Typos, similar names and other simple errors are, in many ways, impeding accurate patient matching for providers everywhere. But these simple errors can have very real consequences.
“Patient identification errors often begin during the registration process and can initiate a cascade of errors, including wrong-site surgery, delayed or lost diagnoses, and wrong patient orders, among others,” provider organizations and health IT advocates wrote in a letter to Congress this year. It laid out the severity of the issue and called for government bodies to work with organizations on effective patient-matching solutions.
“These errors not only impact care in hospitals, medical practices, [long-term and post-acute care] facilities, and other healthcare organizations, but incorrect or ineffective patient matching can have ramifications well beyond a healthcare organization’s four walls,” the letter continues.
Inaccurate patient matching is pervasive across the healthcare industry, with a 2016 report from the Ponemon Institute and Imprivata finding that 86 percent of respondents had “witnessed or known of a medical error that was the result of patient misidentification.”
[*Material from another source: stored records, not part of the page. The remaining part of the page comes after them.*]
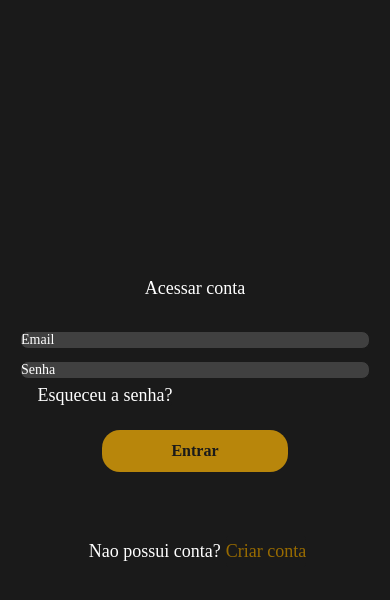
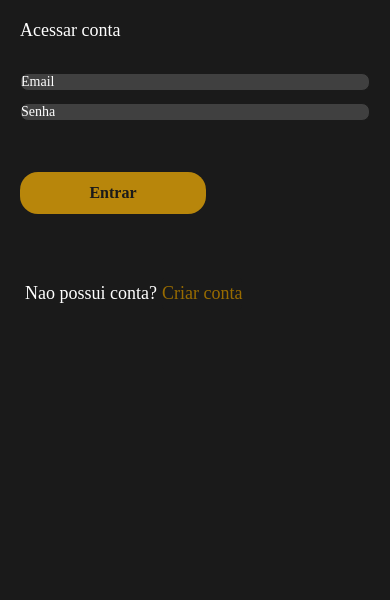
Before and after one commit to Group-HRP/BroCortes, a React Native app: screen /Login in a window 390 px wide. Shown: the top 600 px of the page. Built offline with nearby package versions, Linux system fonts and the light colour scheme.

Commit message:
style(containerdefault): adionado props para o containerDefault
BREAKING CHANGE: y

```diff
--- a/src/components/ContainerDefault.ts
+++ b/src/components/ContainerDefault.ts
@@ -1,10 +1,30 @@
 import styled from "styled-components/native";
 
-export const Containerdefault = styled.View`
+interface ContainerdefaultProps {
+  alignItems?: "flex-start" | "center" | "flex-end" | "stretch" | "baseline";
+  justifyContent?: "flex-start" | "center" | "flex-end" | "space-between" | "space-around" | "space-evenly";
+  flexDirection?: "row" | "column" | "row-reverse" | "column-reverse";
+  flexWrap?: "nowrap" | "wrap" | "wrap-reverse";
+  flex?: number;
+  width?: number | string;
+  height?: number | string;
+  padding?: number;
+  paddingHorizontal?: number;
+  paddingVertical?: number;
+  margin?: number;
+  marginHorizontal?: number;
+  marginVertical?: number;
+  backgroundColor?: string;
+  borderRadius?: number;
+  borderWidth?: number;
+  borderColor?: string;
+}
+
+export const Containerdefault = styled.View<ContainerdefaultProps>`
   background-color: ${({ theme }) => theme.colors.background};
   color: #ffffff;
   padding: 20px;
   height: 100%;
-  align-items: center;
-  justify-content: center;
+  ${({ alignItems }) => alignItems && `align-items: ${alignItems};`}
+  ${({ justifyContent }) => justifyContent && `justify-content: ${justifyContent};`}
 `;
```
While everything from blockchain to artificial intelligence has been floated as a possible way to improve patient matching, a new study from think tank RAND Corporation and Pew Charitable Trusts pinpoints another tool in the pocket of nearly every patient that could help to fix the problem: phones.
Phones, Patient Engagement Could Improve Patient Matching
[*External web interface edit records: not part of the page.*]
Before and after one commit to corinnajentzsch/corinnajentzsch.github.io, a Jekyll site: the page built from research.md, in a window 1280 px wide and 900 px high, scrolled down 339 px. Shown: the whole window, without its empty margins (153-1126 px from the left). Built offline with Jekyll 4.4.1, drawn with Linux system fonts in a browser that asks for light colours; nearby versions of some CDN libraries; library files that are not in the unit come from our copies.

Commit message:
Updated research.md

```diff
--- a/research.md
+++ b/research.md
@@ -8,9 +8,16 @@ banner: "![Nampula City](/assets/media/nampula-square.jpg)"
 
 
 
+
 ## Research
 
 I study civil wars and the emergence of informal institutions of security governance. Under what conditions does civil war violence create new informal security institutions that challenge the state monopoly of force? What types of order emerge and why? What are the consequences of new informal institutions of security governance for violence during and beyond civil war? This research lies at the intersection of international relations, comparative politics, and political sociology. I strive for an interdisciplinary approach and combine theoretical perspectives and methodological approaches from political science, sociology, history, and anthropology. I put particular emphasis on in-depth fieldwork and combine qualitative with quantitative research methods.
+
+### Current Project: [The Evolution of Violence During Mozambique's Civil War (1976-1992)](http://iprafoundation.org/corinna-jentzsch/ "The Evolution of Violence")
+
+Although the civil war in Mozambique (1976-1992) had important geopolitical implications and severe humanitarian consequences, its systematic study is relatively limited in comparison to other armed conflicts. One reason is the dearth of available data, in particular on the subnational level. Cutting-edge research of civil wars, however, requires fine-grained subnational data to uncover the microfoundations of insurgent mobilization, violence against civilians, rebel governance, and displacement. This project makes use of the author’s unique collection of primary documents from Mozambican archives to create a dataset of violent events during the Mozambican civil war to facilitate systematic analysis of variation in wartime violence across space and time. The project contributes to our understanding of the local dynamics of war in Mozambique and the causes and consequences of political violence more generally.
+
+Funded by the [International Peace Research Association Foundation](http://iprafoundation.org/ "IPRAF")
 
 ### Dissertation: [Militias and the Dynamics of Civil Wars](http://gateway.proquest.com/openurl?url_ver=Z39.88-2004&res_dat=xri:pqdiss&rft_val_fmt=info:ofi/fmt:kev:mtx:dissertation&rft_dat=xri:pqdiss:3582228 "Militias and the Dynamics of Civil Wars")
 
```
Smartphones and mobile phones, if used appropriately, could offer a promising approach to patient matching that would increase accuracy across the industry, according to the report released in August. Providers could “verify” patients’ mobile phone numbers, and patients could use apps during check-in to approve and update their information.
“Tools and methods that allow an individual’s mobile phone or smartphone to be used for improving medical record matching among different health providers appear to be particularly promising for a patient-empowered approach to the problem,” Robert Rudin, lead author and an information scientist at RAND, said in a statement. “But these methods will require development and testing.”
The report recommends that providers:
…advance a three-stage solution that leverages mobile phones and smartphones and aims to (1) improve the quality of identity information used for record matching, (2) establish new functionalities of smartphone apps to facilitate transfer of this information to providers, and (3) create advanced app functionality to further improve record matching and address other evaluation criteria (e.g., likelihood of adoption, sustainability).
But these tools alone probably won’t solve the patient-matching issue. An industrywide change will require that patients be more engaged with their medical information.
“We found no silver bullet for empowering patients to improve record matching,” Rudin said. “Engaging patients in solving the problem likely requires real-world pilot testing and evaluation of an array of approaches.”